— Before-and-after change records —
»»

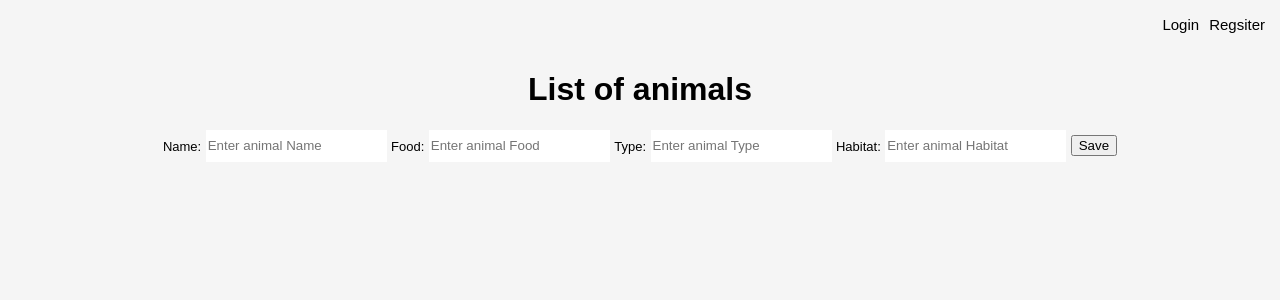
Repository: Dennis-star1001/PHP-CRUD
Page: http://localhost/
An editor plug-in stored every save of this project. The page is shown before and after the next save, followed by the edit.
The browser window is 1280 px wide. The pictures show the whole page.
The page is run by PHP 8.4 with error messages shown; the project is at /var/www/html/.

Above is the page before, as saved 2022-07-05 22:53:38.

### index.php
<!DOCTYPE html>
<html lang="en">

<head>
    <meta charset="UTF-8">
    <meta http-equiv="X-UA-Compatible" content="IE=edge">
    <meta name="viewport" content="width=device-width, initial-scale=1.0">
    <link rel="stylesheet" href="style.css">

    <title>Document</title>
</head>

<body>
    <nav>
        <ul class="nav-links">
            <li><a href="login.php">Login</a></li>
            <li><a href="register.php">Regsiter</a></li>
        </ul>
    </nav>

    <div class="main-animal">
        <h1>List of animals</h1>
        <form method="POST" action="index.php">
            <label for="name">Name:</label>
            <input type="text" placeholder="Enter animal Name" name='name'>

            <label for="name">Food:</label>
            <input type="text" placeholder="Enter animal Food" name='food'>

            <label for="name">Type:</label>
            <input type="text" placeholder="Enter animal Type" name='type'>

            <label for="name">Habitat:</label>
            <input type="text" placeholder="Enter animal Habitat" name='habitat'>
            <button type='submit'>Save</button>
        </form>

    </div>
</body>

</html>

### style.css
body {
    margin: 0px;
    font-family: sans-serif;
    background-color: whitesmoke;
}

.title{

    text-align: center;

}

.container{
    display: flex;
    justify-content: center;
    align-items: center;
    height: 100vh;
}
.left{
    display: flex;
    flex-direction: column;
    width: 20%;
    /* border: 1px solid black; */
    box-shadow: 0 2px 5px gray;
    border-radius: 10px;
    padding: 20px;
    gap: 10px;
}
.input-field{
    display: flex;
    flex-direction: column;
}
input{
    height: 30px;
    border: none;

}
input:focus{
    outline: none;
    border-bottom: 1px solid gray;
}
label{
    font-size: 13px;
}
.submit{
    background-color: rgb(54, 173, 30);
    border: none;
    color: white;
}
.error {
    height: 5%;
    width: 100%;
    background-color: pink;
    color: red;
    font-family: sans-serif;
    display: flex;
    justify-content: center;
    align-items: center;
    font-size: 15px;
}

.success {
    height: 10%;
    width: 100%;
    background-color: lightgreen;
    color: green;
    font-family: sans-serif;
    display: flex;
    justify-content: center;
    align-items: center;
    font-size: 15px;
}
p{
    font-size: 11px;
    text-align: center;
}
.nav-links{
    display: flex;
    list-style: none;
    justify-content: right;
    padding-right: 10px;

}

.nav-links li a{
    padding: 5px;
    font-size: 15px;
    text-decoration: none;
    color: black;
    ba
}
.main-animal{
    display: flex;
    justify-content: center;
    flex-direction: column;
    align-items: center;
}

After the next save:
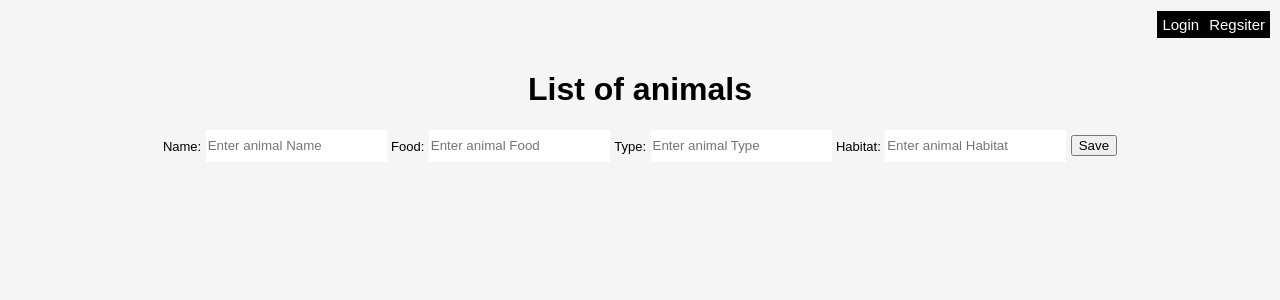
Saved 10 s later.
--- a/style.css
+++ b/style.css
@@ -86,8 +86,8 @@ p{
     padding: 5px;
     font-size: 15px;
     text-decoration: none;
-    color: black;
-    ba
+    color: white;
+    background-color: black;
 }
 .main-animal{
     display: flex;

««

— TASK —
In the records above, find the line with "height: 100vh;"; write out exactly that line and each one after it, stopping after the line with "background-color: rgb(54, 173, 30);".

— ANSWER FOR THIS EXERCISE —
    height: 100vh;
}
.left{
    display: flex;
    flex-direction: column;
    width: 20%;
    /* border: 1px solid black; */
    box-shadow: 0 2px 5px gray;
    border-radius: 10px;
    padding: 20px;
    gap: 10px;
}
.input-field{
    display: flex;
    flex-direction: column;
}
input{
    height: 30px;
    border: none;

}
input:focus{
    outline: none;
    border-bottom: 1px solid gray;
}
label{
    font-size: 13px;
}
.submit{
    background-color: rgb(54, 173, 30);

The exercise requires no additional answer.